25.04.

Do / 18:00 – 19:30

Is anyone else seeing this? A visuality of risk in Jeff Nichols’ Take Shelter (2011)

Keynote as part of the workshop "Seeing Danger: Risk, Security and the Visual"

Hannes Becker

ZOOM & Kulturwissenschaftliches Institut Essen (KWI), Raum 106, Goethestr. 31, 45128 Essen

Read more about the related conference Seeing Danger: Risk, Security and the Visual here.

When Jeff Nichols released his feature film Take Shelter in 2011, the effects of the 2007/2008 financial crisis were still very much palpable in US society while the effects of climate catastrophe started to increasingly impact everyday life. Nichols’ film has Curtis LaForche, a young working-class father in rural Ohio, experiencing several disquieting visions that point towards the coming of a storm of unseen dimensions. Apart from the unfolding of the film’s impressive iconography regarding Curtis’ visions, the narrative focuses on the socially disruptive effects of Curtis’ self-sabotaging strategy to handle those visions. Through the film’s elaborate point-of-view technique, we experience how visual representations of catastrophe may work as a direct and almost visceral call to action – especially when the outcome and success of those actions are all but certain. In Becker’s reading of Jeff Nichols’ feature film Take Shelter, he argues that the visual representation and fictional logic of Curtis’ struggle resonate with the powerful, century-old narrative of Self Reliance (and other forms of what Lauren Berlant termed Cruel Optimism) as a specific form of socially advised risk-taking in US-culture and history. The film addresses the recurrent failure of said narrative to address collective challenges such as economic disruption and climate change.
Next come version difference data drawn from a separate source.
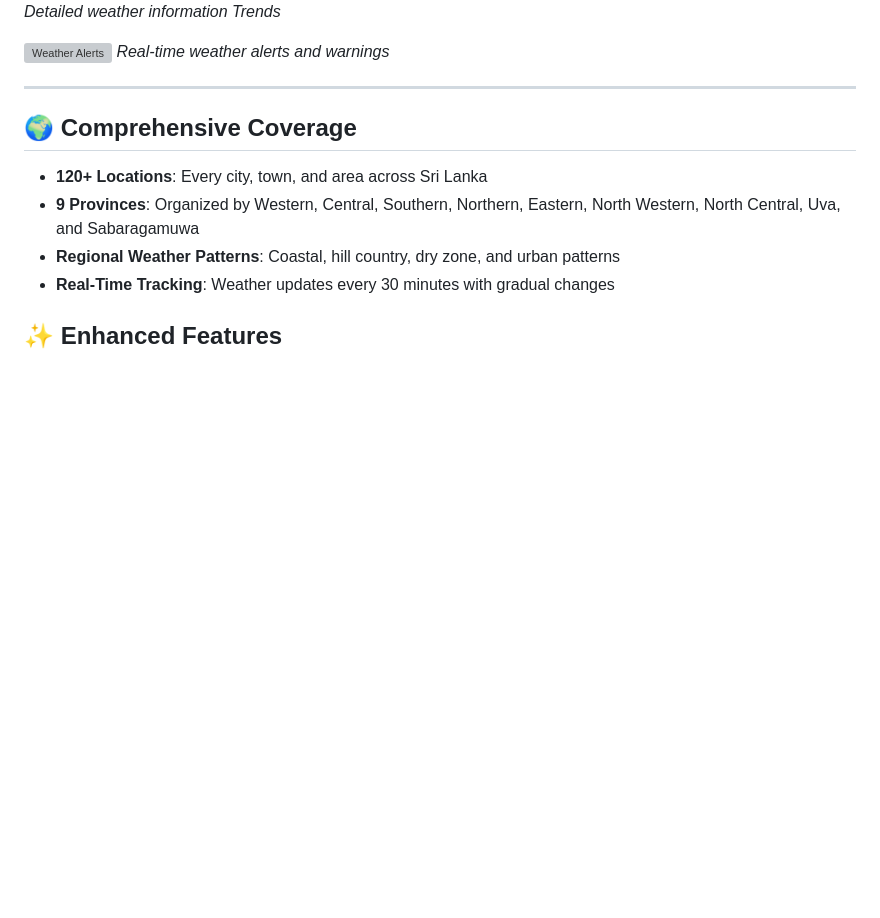
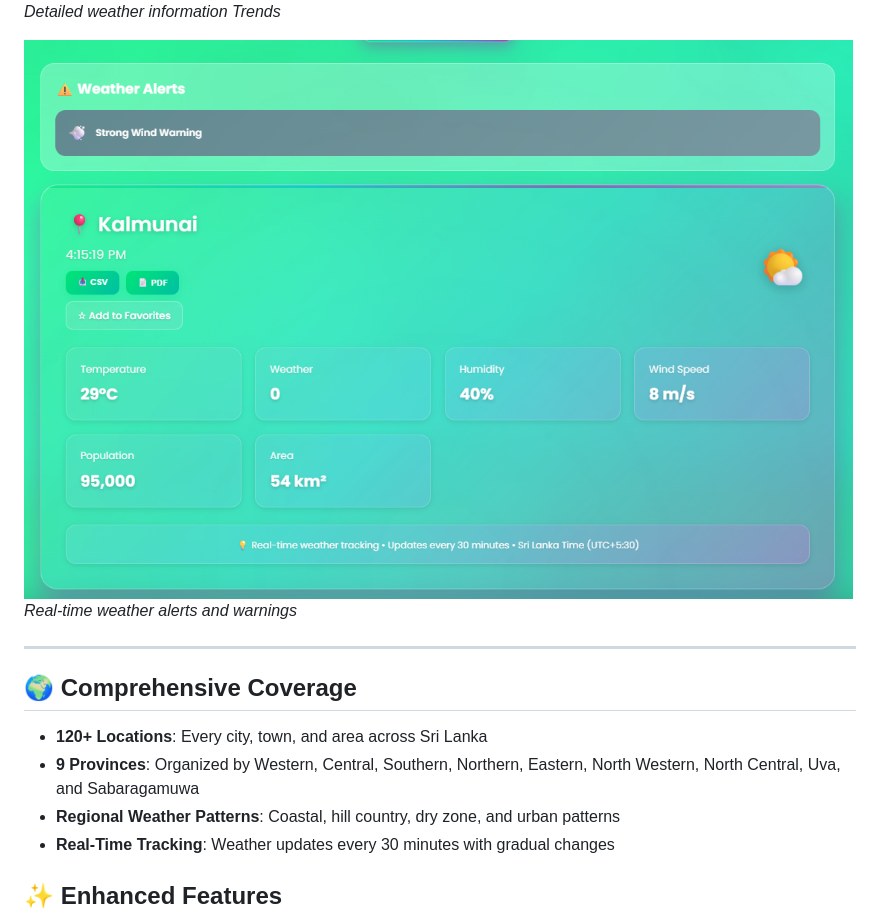
Before and after one commit to reezmahanan/Weather-App, a Markdown page: README.md, the part around the change. Drawn GitHub-style; blank space fills up the shorter version; grey boxes are pictures that could not be loaded.

Commit message:
Fix weather alerts image link in README
Updated the image link for weather alerts in the README.

```diff
--- a/README.md
+++ b/README.md
@@ -32,7 +32,7 @@
 ![Weather Details](https://github.com/reezmahanan/Weather-App/blob/main/screenshots/Temperature%20trend.png)
 *Detailed weather information Trends*
 
-![Weather Alerts](https://github.com/reezmahanan/Weather-App/blob/main/screenshots/Weather%20Alerts.png)
+![Weather Alerts](https://github.com/reezmahanan/Weather-App/blob/main/screenshots/Weather%20Aleart.png)
 *Real-time weather alerts and warnings*
 
 
```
Drawing from Niklas Luhmann’s differentiation between risk and danger, Becker interprets Curtis La Forche’s defective course of action as an example of Self Reliance gone awry, where those devoid of real decision-making power or communal support end up being burdened with responsibilities beyond their reach, or grasp.

Hannes Becker is a German and American studies scholar. He studied modern German literature, literary writing, American studies and history in Berlin and Leipzig. In 2021, he received his doctorate from Humboldt University with a cultural studies thesis on fantasies of prevention using the example of the motif of securing the future in contemporary literature. Together with Benjamin Bühler, Sandra Pravica and Stefan Willer, he edited the anthology Zukunftssicherung: Kulturwissenschaftliche Perspektiven published by transcript verlag in 2019. He also writes theatre and radio plays as well as short stories and works as a translator of plays and poems by Pamela Carter, Caryl Churchill, Lucy Kirkwood, Matthew Lopez, Charles Reznikoff and Rosmarie Waldrop, among others. In addition to other productions for theatre and public radio, he was one of 12 authors involved in the radio play Mein hohles Herz singt Lieder der Versammlung, which was nominated for the ARD Radio Play Prize in 2020.